Task
An unaltered copy of the listing below is required.

Records shown
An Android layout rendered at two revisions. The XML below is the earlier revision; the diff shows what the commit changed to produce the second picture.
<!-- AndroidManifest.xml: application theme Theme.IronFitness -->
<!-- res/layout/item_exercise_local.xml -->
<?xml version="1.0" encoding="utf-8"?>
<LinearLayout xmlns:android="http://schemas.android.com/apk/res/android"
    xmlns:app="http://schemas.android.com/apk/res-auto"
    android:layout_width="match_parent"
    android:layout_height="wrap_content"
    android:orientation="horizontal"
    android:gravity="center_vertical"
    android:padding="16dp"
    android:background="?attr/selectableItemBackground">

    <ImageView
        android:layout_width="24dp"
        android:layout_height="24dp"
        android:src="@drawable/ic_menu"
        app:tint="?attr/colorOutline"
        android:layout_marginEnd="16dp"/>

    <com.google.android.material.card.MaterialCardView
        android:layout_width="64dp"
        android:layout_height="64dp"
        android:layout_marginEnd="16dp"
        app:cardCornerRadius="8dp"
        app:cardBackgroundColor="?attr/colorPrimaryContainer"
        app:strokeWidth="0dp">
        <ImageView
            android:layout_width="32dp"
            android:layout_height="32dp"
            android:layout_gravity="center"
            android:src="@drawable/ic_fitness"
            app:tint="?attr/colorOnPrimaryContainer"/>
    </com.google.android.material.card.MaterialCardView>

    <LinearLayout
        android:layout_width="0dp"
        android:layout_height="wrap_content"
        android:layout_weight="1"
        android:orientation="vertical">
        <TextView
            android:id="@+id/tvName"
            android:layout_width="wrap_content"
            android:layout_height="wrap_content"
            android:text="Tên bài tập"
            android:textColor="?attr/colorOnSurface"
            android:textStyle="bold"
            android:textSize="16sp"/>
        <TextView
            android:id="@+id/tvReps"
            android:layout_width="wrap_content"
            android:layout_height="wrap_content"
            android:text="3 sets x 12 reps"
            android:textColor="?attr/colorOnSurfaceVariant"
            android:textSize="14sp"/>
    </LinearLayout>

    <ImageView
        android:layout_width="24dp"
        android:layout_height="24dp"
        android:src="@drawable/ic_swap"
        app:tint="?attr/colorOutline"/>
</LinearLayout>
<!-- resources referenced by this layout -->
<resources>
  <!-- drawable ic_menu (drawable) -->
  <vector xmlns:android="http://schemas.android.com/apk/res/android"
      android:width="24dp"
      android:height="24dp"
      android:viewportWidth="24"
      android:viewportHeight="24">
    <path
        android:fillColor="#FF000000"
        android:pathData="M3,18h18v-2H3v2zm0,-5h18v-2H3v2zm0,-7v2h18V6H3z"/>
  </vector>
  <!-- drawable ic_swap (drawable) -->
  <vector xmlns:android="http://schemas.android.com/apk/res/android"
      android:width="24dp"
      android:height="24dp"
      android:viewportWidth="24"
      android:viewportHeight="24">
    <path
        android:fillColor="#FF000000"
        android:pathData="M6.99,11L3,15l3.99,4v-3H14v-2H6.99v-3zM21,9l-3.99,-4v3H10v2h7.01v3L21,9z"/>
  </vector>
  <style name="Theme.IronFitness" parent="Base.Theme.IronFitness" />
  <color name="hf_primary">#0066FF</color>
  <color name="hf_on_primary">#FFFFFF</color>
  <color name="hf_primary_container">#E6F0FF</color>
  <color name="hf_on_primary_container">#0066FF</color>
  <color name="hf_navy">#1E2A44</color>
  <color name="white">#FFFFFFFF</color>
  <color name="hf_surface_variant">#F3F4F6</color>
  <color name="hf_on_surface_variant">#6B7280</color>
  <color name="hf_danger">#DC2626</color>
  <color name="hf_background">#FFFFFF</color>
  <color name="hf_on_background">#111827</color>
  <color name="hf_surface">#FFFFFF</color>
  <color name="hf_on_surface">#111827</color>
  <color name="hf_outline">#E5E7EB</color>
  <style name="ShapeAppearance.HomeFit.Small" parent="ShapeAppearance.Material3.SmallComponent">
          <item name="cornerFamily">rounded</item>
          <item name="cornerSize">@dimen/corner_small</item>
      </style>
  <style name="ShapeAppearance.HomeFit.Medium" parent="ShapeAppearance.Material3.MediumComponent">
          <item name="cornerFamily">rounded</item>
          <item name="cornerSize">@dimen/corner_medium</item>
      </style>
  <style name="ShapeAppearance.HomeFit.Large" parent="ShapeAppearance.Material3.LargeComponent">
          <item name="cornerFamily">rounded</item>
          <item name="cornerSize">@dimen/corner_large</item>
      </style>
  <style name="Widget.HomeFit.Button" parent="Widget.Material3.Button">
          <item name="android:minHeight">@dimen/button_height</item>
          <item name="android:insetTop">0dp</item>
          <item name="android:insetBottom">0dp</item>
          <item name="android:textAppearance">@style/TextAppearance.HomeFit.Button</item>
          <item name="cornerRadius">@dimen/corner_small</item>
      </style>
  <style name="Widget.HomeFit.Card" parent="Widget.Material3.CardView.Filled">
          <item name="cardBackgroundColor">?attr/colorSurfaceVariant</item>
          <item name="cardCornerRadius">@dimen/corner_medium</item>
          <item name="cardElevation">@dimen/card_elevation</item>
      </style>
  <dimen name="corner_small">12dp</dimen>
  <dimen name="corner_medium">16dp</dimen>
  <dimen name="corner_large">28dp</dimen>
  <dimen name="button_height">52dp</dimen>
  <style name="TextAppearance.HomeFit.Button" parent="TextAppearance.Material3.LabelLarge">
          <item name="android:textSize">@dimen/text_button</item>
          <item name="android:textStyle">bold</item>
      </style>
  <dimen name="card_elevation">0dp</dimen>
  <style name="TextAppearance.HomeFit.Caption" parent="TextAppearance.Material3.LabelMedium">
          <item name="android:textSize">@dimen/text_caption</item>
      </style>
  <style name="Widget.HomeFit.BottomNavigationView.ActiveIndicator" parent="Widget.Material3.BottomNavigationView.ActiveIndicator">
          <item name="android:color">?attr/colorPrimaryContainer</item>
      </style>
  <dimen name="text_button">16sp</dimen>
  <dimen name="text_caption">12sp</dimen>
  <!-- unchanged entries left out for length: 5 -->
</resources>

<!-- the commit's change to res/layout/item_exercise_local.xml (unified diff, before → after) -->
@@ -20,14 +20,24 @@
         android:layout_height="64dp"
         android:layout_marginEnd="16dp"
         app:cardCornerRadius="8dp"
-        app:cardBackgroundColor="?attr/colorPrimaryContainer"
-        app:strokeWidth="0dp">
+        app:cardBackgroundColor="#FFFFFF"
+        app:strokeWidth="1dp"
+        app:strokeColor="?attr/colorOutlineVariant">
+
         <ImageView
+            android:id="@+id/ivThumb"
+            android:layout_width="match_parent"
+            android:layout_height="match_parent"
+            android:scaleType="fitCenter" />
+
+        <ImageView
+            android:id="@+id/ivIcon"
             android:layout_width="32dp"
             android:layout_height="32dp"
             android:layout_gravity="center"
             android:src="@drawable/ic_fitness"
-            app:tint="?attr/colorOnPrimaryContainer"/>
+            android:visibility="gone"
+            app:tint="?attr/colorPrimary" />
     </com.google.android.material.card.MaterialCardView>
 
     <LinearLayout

Written answer
An Android layout rendered at two revisions. The XML below is the earlier revision; the diff shows what the commit changed to produce the second picture.
<!-- AndroidManifest.xml: application theme Theme.IronFitness -->
<!-- res/layout/item_exercise_local.xml -->
<?xml version="1.0" encoding="utf-8"?>
<LinearLayout xmlns:android="http://schemas.android.com/apk/res/android"
    xmlns:app="http://schemas.android.com/apk/res-auto"
    android:layout_width="match_parent"
    android:layout_height="wrap_content"
    android:orientation="horizontal"
    android:gravity="center_vertical"
    android:padding="16dp"
    android:background="?attr/selectableItemBackground">

    <ImageView
        android:layout_width="24dp"
        android:layout_height="24dp"
        android:src="@drawable/ic_menu"
        app:tint="?attr/colorOutline"
        android:layout_marginEnd="16dp"/>

    <com.google.android.material.card.MaterialCardView
        android:layout_width="64dp"
        android:layout_height="64dp"
        android:layout_marginEnd="16dp"
        app:cardCornerRadius="8dp"
        app:cardBackgroundColor="?attr/colorPrimaryContainer"
        app:strokeWidth="0dp">
        <ImageView
            android:layout_width="32dp"
            android:layout_height="32dp"
            android:layout_gravity="center"
            android:src="@drawable/ic_fitness"
            app:tint="?attr/colorOnPrimaryContainer"/>
    </com.google.android.material.card.MaterialCardView>

    <LinearLayout
        android:layout_width="0dp"
        android:layout_height="wrap_content"
        android:layout_weight="1"
        android:orientation="vertical">
        <TextView
            android:id="@+id/tvName"
            android:layout_width="wrap_content"
            android:layout_height="wrap_content"
            android:text="Tên bài tập"
            android:textColor="?attr/colorOnSurface"
            android:textStyle="bold"
            android:textSize="16sp"/>
        <TextView
            android:id="@+id/tvReps"
            android:layout_width="wrap_content"
            android:layout_height="wrap_content"
            android:text="3 sets x 12 reps"
            android:textColor="?attr/colorOnSurfaceVariant"
            android:textSize="14sp"/>
    </LinearLayout>

    <ImageView
        android:layout_width="24dp"
        android:layout_height="24dp"
        android:src="@drawable/ic_swap"
        app:tint="?attr/colorOutline"/>
</LinearLayout>
<!-- resources referenced by this layout -->
<resources>
  <!-- drawable ic_menu (drawable) -->
  <vector xmlns:android="http://schemas.android.com/apk/res/android"
      android:width="24dp"
      android:height="24dp"
      android:viewportWidth="24"
      android:viewportHeight="24">
    <path
        android:fillColor="#FF000000"
        android:pathData="M3,18h18v-2H3v2zm0,-5h18v-2H3v2zm0,-7v2h18V6H3z"/>
  </vector>
  <!-- drawable ic_swap (drawable) -->
  <vector xmlns:android="http://schemas.android.com/apk/res/android"
      android:width="24dp"
      android:height="24dp"
      android:viewportWidth="24"
      android:viewportHeight="24">
    <path
        android:fillColor="#FF000000"
        android:pathData="M6.99,11L3,15l3.99,4v-3H14v-2H6.99v-3zM21,9l-3.99,-4v3H10v2h7.01v3L21,9z"/>
  </vector>
  <style name="Theme.IronFitness" parent="Base.Theme.IronFitness" />
  <color name="hf_primary">#0066FF</color>
  <color name="hf_on_primary">#FFFFFF</color>
  <color name="hf_primary_container">#E6F0FF</color>
  <color name="hf_on_primary_container">#0066FF</color>
  <color name="hf_navy">#1E2A44</color>
  <color name="white">#FFFFFFFF</color>
  <color name="hf_surface_variant">#F3F4F6</color>
  <color name="hf_on_surface_variant">#6B7280</color>
  <color name="hf_danger">#DC2626</color>
  <color name="hf_background">#FFFFFF</color>
  <color name="hf_on_background">#111827</color>
  <color name="hf_surface">#FFFFFF</color>
  <color name="hf_on_surface">#111827</color>
  <color name="hf_outline">#E5E7EB</color>
  <style name="ShapeAppearance.HomeFit.Small" parent="ShapeAppearance.Material3.SmallComponent">
          <item name="cornerFamily">rounded</item>
          <item name="cornerSize">@dimen/corner_small</item>
      </style>
  <style name="ShapeAppearance.HomeFit.Medium" parent="ShapeAppearance.Material3.MediumComponent">
          <item name="cornerFamily">rounded</item>
          <item name="cornerSize">@dimen/corner_medium</item>
      </style>
  <style name="ShapeAppearance.HomeFit.Large" parent="ShapeAppearance.Material3.LargeComponent">
          <item name="cornerFamily">rounded</item>
          <item name="cornerSize">@dimen/corner_large</item>
      </style>
  <style name="Widget.HomeFit.Button" parent="Widget.Material3.Button">
          <item name="android:minHeight">@dimen/button_height</item>
          <item name="android:insetTop">0dp</item>
          <item name="android:insetBottom">0dp</item>
          <item name="android:textAppearance">@style/TextAppearance.HomeFit.Button</item>
          <item name="cornerRadius">@dimen/corner_small</item>
      </style>
  <style name="Widget.HomeFit.Card" parent="Widget.Material3.CardView.Filled">
          <item name="cardBackgroundColor">?attr/colorSurfaceVariant</item>
          <item name="cardCornerRadius">@dimen/corner_medium</item>
          <item name="cardElevation">@dimen/card_elevation</item>
      </style>
  <dimen name="corner_small">12dp</dimen>
  <dimen name="corner_medium">16dp</dimen>
  <dimen name="corner_large">28dp</dimen>
  <dimen name="button_height">52dp</dimen>
  <style name="TextAppearance.HomeFit.Button" parent="TextAppearance.Material3.LabelLarge">
          <item name="android:textSize">@dimen/text_button</item>
          <item name="android:textStyle">bold</item>
      </style>
  <dimen name="card_elevation">0dp</dimen>
  <style name="TextAppearance.HomeFit.Caption" parent="TextAppearance.Material3.LabelMedium">
          <item name="android:textSize">@dimen/text_caption</item>
      </style>
  <style name="Widget.HomeFit.BottomNavigationView.ActiveIndicator" parent="Widget.Material3.BottomNavigationView.ActiveIndicator">
          <item name="android:color">?attr/colorPrimaryContainer</item>
      </style>
  <dimen name="text_button">16sp</dimen>
  <dimen name="text_caption">12sp</dimen>
  <!-- unchanged entries left out for length: 5 -->
</resources>

<!-- the commit's change to res/layout/item_exercise_local.xml (unified diff, before → after) -->
@@ -20,14 +20,24 @@
         android:layout_height="64dp"
         android:layout_marginEnd="16dp"
         app:cardCornerRadius="8dp"
-        app:cardBackgroundColor="?attr/colorPrimaryContainer"
-        app:strokeWidth="0dp">
+        app:cardBackgroundColor="#FFFFFF"
+        app:strokeWidth="1dp"
+        app:strokeColor="?attr/colorOutlineVariant">
+
         <ImageView
+            android:id="@+id/ivThumb"
+            android:layout_width="match_parent"
+            android:layout_height="match_parent"
+            android:scaleType="fitCenter" />
+
+        <ImageView
+            android:id="@+id/ivIcon"
             android:layout_width="32dp"
             android:layout_height="32dp"
             android:layout_gravity="center"
             android:src="@drawable/ic_fitness"
-            app:tint="?attr/colorOnPrimaryContainer"/>
+            android:visibility="gone"
+            app:tint="?attr/colorPrimary" />
     </com.google.android.material.card.MaterialCardView>
 
     <LinearLayout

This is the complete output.